Cankers on one-year-old stems become obvious by early summer and continue to progress downward, eventually encircling the entire shoot. In hot weather, leaves on infected twigs turn brown and remain attached to the stem. As canes mature, they become girdled by the diseased lesions. Fruiting structures of the fungus will form on dead twigs and leaves. These fruiting structures look like small, black dots, which are the spore-containing bodies (pycnidia) of the fungus. These spores are spread primarily by rain splash. Infected fruit are soft and often split and leak juice. To aid control apply lime sulfur at bud-break and in the fall.
Blueberry Bud MiteScientific Name: Acalitus vaccinii

All four life stages of the blueberry bud mite live together in large clusters and reproduce rapidly within the scales of the blueberry bud. 15 days are required from oviposition to the adult stage. During fall and early winter, all four life stages are present in low numbers between the preferred large and succulent scales of dormant flower buds. The mites remain almost continuously in the protective confines of the bud. Here, they feed on the epidermal region of the developing leaf, floral parts, and the developing fruit, transferring a substance or toxin, causing the tissue to become roughened and blistered in appearance. Buds appear rosetted and may desiccate due to mite feeding and fail to open. Flowers and berries developing from buds with few mites usually have small blisters and pimples. Summer generations cause retarded leaf growth, reducing the vegetative growth that impacts the following year’s crop.

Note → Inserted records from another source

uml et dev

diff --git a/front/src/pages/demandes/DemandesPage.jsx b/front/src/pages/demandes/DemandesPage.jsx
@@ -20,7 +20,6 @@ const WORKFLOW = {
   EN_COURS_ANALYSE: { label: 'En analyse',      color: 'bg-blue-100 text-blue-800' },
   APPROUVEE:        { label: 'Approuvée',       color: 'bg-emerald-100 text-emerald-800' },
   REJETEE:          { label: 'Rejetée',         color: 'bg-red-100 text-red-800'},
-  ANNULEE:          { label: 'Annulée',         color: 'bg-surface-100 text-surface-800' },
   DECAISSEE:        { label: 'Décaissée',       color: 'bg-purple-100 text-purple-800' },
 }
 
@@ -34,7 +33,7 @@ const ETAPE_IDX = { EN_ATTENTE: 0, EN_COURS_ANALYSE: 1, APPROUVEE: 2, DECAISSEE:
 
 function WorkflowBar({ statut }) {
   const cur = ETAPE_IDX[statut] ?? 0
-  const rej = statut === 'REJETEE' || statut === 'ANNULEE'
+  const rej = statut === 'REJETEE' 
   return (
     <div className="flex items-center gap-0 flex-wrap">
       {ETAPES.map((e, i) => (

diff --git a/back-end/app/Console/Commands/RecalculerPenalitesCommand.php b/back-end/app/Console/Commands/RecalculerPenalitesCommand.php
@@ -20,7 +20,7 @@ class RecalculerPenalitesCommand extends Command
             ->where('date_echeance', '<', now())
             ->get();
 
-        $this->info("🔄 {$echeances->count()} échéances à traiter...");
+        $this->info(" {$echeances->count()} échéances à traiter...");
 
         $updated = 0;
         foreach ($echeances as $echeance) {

Although some blueberry cultivars are less likely to be infested, there are no fully resistant cultivars identified. Recommendations for the control of blueberry bud mite are limited to pruning of older and removing of infected branches, and post-harvest application of miticides. Unless the interior spaces of the bud scales are wetted, it is unlikely good control will be achieved. Use of a surfactant to improve the spreading and penetration of the spray increases control of bud mites.